Thatís Carol Lawrence and Vince Naso in Hawaii in 1970, just before I met Vince. We lived together for 7 years and stayed good friends
all of the rest of his life even though he later remarried. Vince was diagnosed with lung cancer a week before my husband Tony and I were going to go visit and stay with him in L.A. He died 10 days
after the diagnosis and it reigns as one of the worst days of my life when his son Greg gave me the news. I loved him all my life and he was one of the best friends I have ever had. I had my very own
first home with Vince when I was 21. He taught me so much about myself, I wish I could have done the same for him. I came straight from being a total spoiled brat with household help to living with
Vince, and doing everything myself with his tutelage. I had never done my own laundry or cooked much other than scrambled eggs.

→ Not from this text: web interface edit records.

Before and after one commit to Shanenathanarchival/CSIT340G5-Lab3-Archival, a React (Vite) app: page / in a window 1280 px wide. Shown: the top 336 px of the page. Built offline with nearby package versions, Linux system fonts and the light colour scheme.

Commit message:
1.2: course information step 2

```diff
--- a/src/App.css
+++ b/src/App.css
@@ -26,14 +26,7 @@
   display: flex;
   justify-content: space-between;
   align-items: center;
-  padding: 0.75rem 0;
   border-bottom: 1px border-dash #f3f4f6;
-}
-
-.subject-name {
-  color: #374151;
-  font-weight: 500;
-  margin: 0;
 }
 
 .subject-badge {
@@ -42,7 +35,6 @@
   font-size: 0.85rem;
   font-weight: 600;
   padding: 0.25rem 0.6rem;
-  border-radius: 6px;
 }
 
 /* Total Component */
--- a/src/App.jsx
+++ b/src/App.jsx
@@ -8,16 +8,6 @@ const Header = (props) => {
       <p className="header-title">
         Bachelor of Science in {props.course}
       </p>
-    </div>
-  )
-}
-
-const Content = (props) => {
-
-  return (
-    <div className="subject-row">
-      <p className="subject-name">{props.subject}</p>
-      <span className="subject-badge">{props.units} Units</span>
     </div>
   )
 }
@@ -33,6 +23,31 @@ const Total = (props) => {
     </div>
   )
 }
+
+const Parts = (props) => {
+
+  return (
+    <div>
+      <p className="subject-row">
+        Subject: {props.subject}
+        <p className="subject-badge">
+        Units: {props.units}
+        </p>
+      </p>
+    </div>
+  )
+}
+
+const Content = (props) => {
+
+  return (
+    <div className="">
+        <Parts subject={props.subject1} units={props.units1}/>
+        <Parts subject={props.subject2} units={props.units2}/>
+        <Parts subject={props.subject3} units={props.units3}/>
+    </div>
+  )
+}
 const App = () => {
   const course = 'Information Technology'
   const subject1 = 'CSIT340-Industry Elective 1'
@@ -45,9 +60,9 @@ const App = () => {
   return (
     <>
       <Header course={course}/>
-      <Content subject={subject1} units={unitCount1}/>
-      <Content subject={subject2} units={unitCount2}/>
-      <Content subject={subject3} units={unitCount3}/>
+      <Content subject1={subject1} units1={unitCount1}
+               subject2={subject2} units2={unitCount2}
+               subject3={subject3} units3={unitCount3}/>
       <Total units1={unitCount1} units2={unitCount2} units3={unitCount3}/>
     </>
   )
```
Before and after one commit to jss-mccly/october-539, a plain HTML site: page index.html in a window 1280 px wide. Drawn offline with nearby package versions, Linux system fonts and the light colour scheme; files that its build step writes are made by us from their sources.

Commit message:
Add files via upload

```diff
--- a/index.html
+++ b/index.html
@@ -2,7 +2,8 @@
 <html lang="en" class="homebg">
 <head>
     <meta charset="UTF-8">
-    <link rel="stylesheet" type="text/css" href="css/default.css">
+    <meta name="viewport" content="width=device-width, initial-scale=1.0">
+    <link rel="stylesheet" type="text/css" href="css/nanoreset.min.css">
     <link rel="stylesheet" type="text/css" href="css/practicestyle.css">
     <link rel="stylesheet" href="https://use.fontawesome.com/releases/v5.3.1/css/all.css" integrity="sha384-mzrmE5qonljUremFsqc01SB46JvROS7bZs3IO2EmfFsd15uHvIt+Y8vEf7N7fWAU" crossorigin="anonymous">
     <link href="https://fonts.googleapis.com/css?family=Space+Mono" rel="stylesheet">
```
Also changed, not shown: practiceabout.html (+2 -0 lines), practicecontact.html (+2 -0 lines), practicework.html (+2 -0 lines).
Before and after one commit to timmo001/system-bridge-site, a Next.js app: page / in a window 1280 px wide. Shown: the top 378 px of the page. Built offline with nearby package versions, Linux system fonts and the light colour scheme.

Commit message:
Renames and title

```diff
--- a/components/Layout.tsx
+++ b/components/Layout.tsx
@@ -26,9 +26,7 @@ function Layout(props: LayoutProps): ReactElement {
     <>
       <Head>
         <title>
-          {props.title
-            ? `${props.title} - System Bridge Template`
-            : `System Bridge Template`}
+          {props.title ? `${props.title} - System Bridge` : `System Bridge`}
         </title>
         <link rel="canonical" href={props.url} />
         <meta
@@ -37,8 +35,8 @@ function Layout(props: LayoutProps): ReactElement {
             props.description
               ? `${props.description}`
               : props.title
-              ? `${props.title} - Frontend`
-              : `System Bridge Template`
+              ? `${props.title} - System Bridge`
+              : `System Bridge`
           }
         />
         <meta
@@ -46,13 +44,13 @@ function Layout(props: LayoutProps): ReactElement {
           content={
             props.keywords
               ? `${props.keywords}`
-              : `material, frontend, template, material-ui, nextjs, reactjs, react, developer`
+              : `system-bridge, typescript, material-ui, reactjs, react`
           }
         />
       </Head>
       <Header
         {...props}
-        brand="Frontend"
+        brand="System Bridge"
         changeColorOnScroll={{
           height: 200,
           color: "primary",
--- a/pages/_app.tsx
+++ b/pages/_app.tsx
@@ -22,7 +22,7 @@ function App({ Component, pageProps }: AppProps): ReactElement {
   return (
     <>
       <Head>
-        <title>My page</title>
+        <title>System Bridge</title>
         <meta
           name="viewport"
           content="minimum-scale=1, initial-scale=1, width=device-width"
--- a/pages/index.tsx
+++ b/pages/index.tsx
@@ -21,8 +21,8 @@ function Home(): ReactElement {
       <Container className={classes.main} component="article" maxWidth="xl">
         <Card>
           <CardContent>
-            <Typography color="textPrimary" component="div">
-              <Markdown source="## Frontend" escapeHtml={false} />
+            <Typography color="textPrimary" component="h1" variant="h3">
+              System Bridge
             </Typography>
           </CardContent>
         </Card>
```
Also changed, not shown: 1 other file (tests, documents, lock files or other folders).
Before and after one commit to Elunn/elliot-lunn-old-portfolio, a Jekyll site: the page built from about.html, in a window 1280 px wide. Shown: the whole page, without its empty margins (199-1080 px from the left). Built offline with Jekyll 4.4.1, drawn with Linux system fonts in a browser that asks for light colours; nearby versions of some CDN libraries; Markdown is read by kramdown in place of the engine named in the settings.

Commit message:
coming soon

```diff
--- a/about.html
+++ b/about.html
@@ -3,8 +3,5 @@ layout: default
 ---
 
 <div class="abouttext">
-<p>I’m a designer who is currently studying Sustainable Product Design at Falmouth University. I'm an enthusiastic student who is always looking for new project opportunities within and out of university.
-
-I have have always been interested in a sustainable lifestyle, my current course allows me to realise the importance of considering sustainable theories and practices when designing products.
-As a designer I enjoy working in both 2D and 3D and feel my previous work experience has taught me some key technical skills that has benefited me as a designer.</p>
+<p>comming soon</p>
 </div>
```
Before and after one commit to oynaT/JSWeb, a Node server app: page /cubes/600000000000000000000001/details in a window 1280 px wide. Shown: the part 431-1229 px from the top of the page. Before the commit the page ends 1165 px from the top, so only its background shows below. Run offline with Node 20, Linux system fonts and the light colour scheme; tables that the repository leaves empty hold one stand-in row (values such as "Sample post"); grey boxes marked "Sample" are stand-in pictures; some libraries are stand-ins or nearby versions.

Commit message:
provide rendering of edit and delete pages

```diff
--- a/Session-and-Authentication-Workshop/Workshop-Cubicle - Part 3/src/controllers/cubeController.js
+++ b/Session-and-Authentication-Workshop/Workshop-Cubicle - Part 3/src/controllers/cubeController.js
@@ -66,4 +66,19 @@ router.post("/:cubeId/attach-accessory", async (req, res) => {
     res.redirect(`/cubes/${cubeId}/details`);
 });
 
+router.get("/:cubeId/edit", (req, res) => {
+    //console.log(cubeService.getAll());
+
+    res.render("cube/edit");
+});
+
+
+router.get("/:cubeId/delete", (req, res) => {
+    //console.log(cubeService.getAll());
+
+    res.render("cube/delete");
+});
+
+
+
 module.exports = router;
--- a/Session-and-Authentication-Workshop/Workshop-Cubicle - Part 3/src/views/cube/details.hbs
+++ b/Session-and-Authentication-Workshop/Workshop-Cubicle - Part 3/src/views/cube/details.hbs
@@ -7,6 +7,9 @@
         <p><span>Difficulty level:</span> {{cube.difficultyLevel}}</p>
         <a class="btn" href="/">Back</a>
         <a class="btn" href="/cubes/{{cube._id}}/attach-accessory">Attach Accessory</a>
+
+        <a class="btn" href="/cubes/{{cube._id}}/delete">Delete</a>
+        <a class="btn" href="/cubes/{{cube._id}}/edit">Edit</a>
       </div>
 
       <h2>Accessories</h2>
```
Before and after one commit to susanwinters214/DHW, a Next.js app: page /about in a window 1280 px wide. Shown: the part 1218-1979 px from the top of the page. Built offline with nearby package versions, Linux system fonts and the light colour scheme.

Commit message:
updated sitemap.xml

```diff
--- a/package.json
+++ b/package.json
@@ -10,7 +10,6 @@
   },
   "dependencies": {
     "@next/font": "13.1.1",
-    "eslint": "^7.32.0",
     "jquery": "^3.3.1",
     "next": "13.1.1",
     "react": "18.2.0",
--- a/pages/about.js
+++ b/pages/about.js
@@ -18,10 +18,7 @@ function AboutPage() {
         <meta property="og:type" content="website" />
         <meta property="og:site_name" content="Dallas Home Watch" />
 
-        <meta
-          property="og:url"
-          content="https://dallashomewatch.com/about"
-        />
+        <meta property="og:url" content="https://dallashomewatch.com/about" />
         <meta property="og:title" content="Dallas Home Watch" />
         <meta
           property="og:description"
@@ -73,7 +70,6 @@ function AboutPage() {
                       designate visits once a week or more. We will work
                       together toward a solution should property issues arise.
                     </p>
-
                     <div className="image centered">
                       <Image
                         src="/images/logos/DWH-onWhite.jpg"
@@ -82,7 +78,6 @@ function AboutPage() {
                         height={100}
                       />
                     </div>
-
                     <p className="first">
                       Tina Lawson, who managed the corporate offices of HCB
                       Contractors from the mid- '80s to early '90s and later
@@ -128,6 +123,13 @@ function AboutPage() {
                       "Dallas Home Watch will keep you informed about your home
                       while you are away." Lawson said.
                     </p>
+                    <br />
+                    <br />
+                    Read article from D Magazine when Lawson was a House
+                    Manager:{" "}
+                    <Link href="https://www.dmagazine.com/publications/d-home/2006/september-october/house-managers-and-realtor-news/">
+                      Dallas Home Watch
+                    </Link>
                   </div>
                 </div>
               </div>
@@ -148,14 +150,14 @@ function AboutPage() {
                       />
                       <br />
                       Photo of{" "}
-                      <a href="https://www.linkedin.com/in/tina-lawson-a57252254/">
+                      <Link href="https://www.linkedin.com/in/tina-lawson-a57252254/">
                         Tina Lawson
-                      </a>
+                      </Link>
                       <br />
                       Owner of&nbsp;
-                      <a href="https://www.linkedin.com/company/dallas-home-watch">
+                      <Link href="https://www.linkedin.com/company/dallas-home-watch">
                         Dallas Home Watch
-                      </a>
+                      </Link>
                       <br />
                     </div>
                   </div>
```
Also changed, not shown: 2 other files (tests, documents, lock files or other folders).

He taught me everything
about keeping a house and I learned how to cook while living with him, and quite well I might add. I think I will miss him all the rest of my life.
When I moved in with him without marrying him, my father wouldnít talk to me for over a year. It simply wasnít done where we were from. But I had fallen in love at 16. The most amazing
love story turned sour when I found out the love of my life wasnít really divorced as he said he was. It turned me off marriage and so I refused to marry Vince, thinking he would leave me
anyway. Well, I wound up leaving him. Not for someone else, but our lives had simply taken different turns. The irony is that he helped me find myself, and that self couldnít live the life
we started together. I am grateful that before Vince died his son Tim gave us a private moment together and I was able to thank Vince for all the things I learned about life from him. Thatís
the only consolation I have from that experience. That and the fact that his family still remain my extended family. His son Gregory and I are close as well as his nieces and a brother and
sister-in-law who are still around.